Task prompt
Going line by line through the listing below, count each line that includes the word "projects", and reply with the count only.

....

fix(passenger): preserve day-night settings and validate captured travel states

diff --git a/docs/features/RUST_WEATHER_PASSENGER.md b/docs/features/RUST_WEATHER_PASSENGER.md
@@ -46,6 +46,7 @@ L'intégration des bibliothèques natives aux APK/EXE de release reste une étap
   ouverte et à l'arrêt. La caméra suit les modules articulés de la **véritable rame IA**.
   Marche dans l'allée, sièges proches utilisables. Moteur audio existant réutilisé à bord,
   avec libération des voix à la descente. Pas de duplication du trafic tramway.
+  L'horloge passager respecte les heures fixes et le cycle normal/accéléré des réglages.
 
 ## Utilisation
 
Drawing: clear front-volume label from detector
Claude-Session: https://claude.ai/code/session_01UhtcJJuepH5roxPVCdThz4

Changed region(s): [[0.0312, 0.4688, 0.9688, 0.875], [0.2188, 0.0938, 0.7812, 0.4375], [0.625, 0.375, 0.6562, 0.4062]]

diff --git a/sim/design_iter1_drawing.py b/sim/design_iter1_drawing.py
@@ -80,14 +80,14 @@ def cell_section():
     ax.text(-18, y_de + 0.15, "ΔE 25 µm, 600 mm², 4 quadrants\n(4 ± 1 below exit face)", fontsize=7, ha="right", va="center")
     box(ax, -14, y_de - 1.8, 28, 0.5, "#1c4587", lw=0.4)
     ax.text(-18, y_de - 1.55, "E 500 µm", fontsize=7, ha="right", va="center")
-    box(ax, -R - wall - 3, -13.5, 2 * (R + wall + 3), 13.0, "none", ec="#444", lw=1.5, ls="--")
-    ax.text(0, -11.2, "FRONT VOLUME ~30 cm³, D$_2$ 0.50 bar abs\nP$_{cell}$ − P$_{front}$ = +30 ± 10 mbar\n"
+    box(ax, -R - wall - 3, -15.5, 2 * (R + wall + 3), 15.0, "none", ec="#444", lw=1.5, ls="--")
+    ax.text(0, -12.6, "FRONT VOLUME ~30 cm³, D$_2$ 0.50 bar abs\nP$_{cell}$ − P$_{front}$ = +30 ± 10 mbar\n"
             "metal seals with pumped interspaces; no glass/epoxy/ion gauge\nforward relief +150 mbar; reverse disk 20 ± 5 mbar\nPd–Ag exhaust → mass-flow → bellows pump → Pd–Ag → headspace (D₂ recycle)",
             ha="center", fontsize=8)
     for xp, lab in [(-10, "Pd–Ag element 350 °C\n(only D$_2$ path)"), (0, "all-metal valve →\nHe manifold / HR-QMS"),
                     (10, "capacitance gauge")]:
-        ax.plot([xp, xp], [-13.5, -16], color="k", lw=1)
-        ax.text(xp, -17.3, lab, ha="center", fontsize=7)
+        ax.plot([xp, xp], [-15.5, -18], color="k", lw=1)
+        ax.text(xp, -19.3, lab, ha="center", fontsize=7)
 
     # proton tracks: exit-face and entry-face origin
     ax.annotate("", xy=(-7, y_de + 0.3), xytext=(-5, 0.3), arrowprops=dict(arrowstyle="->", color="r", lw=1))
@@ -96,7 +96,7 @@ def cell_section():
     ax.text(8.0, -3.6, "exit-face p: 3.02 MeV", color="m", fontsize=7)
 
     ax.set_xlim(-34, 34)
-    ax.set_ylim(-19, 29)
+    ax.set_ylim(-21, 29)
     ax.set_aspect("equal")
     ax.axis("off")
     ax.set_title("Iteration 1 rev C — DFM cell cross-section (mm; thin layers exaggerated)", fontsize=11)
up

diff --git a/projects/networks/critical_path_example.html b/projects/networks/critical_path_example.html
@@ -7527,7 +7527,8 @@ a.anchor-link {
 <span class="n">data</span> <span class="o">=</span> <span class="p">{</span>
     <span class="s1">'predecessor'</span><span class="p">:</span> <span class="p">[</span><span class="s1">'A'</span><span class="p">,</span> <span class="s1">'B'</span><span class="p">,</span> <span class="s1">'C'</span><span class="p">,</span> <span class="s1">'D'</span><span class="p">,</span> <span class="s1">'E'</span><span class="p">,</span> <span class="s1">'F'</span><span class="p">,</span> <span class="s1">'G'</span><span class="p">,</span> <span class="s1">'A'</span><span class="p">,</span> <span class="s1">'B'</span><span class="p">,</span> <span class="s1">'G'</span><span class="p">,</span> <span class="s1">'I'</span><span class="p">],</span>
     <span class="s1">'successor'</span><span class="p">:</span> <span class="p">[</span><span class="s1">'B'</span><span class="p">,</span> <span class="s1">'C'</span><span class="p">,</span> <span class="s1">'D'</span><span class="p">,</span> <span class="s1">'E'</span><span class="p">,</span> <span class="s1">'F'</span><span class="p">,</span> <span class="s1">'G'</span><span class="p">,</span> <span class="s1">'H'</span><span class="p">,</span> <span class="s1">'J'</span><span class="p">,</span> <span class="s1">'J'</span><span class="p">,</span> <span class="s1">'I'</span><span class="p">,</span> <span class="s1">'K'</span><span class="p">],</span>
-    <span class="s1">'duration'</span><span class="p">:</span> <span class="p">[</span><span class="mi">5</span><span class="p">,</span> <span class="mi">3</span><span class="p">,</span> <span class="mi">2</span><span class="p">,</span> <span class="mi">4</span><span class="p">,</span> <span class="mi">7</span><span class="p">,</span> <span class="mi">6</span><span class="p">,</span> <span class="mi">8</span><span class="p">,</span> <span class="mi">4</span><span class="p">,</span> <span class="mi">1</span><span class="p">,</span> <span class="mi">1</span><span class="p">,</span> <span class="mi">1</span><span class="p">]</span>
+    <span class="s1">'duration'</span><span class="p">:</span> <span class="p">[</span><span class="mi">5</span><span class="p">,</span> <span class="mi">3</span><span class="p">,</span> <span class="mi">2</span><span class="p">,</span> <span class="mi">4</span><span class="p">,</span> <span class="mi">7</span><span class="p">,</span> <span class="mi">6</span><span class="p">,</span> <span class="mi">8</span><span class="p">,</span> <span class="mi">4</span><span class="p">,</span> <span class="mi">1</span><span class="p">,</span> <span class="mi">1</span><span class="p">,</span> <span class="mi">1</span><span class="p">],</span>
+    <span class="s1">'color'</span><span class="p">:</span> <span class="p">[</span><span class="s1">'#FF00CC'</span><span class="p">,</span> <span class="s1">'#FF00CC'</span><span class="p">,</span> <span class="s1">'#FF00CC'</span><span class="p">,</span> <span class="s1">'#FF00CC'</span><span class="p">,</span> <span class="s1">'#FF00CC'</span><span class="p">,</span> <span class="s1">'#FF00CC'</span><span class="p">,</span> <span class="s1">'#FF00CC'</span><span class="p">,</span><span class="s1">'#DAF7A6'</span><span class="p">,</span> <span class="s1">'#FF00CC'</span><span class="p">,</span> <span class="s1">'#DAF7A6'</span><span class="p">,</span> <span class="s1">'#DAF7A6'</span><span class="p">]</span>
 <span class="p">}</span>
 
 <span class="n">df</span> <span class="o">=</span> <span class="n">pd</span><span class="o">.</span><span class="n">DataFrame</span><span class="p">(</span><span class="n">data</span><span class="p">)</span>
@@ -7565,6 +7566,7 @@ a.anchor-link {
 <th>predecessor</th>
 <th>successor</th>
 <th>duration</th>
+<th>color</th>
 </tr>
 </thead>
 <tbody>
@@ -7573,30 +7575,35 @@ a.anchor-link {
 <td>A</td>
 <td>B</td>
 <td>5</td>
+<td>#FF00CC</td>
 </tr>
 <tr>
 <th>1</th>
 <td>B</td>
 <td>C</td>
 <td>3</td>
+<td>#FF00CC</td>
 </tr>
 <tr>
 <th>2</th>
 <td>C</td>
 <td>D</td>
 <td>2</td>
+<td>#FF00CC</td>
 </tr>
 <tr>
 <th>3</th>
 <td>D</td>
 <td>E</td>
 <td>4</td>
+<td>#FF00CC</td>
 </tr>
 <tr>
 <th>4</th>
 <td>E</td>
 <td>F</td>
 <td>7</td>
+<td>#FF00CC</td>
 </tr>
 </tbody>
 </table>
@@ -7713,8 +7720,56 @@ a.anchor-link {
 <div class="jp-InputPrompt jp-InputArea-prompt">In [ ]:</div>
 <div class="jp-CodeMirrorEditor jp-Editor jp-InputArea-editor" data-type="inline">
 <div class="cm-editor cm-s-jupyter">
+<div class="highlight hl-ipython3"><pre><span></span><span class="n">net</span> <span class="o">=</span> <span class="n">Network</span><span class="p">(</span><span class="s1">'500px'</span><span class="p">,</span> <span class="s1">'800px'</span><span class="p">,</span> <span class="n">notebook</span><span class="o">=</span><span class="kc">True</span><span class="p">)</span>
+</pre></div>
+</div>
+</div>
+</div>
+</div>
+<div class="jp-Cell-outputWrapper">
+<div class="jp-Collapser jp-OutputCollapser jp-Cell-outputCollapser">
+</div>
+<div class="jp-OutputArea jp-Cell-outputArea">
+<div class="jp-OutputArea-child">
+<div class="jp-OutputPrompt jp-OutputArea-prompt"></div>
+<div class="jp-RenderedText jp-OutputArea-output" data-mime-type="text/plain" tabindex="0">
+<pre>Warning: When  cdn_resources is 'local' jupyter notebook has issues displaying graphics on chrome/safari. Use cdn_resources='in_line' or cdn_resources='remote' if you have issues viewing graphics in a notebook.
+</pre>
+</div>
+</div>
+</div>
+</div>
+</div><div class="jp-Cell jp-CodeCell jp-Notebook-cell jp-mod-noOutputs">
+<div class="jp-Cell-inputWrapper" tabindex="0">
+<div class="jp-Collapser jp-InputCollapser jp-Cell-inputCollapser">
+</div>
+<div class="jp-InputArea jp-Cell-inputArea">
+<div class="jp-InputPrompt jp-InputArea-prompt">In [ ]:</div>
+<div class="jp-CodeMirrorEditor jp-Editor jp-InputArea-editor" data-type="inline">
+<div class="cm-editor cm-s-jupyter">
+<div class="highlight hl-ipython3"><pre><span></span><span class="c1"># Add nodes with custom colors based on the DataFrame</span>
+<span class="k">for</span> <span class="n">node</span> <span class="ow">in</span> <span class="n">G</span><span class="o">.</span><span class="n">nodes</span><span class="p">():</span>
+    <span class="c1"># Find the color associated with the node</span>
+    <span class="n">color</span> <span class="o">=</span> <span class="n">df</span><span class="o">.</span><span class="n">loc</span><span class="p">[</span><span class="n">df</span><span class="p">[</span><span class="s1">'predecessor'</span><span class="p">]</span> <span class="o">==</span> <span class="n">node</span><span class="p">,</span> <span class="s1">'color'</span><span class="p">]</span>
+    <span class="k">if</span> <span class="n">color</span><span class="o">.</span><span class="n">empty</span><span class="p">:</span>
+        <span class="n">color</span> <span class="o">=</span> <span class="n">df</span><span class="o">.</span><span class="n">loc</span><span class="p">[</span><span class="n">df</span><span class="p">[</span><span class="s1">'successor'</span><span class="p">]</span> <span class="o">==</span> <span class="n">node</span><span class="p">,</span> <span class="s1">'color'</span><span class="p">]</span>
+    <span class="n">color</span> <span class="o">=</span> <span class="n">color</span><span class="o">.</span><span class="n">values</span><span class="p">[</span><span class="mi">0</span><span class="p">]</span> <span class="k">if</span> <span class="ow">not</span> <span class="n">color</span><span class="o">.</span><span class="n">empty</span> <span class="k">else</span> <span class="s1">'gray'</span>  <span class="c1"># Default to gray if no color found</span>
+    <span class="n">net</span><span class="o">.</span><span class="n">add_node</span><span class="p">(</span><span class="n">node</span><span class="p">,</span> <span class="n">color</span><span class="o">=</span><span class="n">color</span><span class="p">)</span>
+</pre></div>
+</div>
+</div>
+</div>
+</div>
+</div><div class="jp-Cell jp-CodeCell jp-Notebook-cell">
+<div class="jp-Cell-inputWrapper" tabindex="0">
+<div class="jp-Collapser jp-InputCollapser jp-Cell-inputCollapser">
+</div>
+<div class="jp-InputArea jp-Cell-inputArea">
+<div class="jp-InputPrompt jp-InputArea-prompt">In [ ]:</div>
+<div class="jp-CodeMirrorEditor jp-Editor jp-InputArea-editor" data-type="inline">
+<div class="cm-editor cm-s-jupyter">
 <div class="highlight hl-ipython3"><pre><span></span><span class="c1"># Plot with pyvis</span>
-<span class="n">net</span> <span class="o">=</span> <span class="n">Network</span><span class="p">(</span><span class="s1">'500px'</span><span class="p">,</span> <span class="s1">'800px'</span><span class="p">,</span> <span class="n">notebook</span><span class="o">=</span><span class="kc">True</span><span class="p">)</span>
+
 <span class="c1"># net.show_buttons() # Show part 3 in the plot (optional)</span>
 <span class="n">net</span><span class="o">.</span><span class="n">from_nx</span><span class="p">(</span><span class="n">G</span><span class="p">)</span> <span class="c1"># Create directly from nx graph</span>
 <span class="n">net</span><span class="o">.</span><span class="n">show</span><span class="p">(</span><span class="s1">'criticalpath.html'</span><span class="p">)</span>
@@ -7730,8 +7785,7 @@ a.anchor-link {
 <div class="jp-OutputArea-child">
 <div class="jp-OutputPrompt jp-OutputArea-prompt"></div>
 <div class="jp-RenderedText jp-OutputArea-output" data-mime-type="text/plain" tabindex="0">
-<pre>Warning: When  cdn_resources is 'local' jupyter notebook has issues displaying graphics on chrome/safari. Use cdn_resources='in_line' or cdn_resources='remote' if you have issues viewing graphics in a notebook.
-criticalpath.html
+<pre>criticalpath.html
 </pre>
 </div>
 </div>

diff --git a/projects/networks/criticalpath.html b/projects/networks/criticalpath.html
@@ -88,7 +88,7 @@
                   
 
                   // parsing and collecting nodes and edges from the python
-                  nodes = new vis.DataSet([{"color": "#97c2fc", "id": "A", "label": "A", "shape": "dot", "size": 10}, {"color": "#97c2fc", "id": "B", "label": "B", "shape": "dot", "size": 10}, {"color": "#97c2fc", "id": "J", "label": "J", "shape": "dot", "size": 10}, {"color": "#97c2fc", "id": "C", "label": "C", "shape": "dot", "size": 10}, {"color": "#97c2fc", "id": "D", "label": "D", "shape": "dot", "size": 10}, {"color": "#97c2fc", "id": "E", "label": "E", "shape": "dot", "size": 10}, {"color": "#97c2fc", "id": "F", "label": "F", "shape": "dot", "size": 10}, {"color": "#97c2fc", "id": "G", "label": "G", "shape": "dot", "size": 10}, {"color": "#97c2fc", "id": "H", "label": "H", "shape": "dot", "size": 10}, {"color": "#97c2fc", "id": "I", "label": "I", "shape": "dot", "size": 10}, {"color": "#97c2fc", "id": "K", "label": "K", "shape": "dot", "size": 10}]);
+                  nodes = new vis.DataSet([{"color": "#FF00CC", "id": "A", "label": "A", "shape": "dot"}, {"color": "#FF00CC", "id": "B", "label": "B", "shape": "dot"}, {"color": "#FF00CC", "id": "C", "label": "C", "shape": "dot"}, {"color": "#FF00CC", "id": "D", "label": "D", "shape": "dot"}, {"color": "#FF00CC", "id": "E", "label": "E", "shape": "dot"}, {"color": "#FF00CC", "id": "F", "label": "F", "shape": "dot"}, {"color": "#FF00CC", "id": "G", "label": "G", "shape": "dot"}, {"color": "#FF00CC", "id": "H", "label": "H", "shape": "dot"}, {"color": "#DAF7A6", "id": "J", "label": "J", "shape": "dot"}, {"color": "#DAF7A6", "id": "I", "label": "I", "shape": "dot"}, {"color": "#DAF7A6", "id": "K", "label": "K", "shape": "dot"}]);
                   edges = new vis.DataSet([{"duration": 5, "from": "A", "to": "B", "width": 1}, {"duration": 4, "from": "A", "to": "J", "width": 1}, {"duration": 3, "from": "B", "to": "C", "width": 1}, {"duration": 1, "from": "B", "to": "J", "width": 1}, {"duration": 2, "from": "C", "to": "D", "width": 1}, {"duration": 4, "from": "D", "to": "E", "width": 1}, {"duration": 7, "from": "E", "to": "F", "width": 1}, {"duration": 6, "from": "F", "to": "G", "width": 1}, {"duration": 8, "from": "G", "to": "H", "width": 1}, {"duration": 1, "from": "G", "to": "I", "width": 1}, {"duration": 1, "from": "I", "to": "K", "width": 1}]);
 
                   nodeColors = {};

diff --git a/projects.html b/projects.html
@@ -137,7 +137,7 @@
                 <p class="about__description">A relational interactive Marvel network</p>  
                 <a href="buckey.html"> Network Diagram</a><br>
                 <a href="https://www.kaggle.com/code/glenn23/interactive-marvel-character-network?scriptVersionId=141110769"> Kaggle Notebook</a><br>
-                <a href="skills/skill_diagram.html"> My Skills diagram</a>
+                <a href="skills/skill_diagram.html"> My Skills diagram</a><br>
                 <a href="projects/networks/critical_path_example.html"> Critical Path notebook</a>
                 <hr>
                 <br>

....

Response
4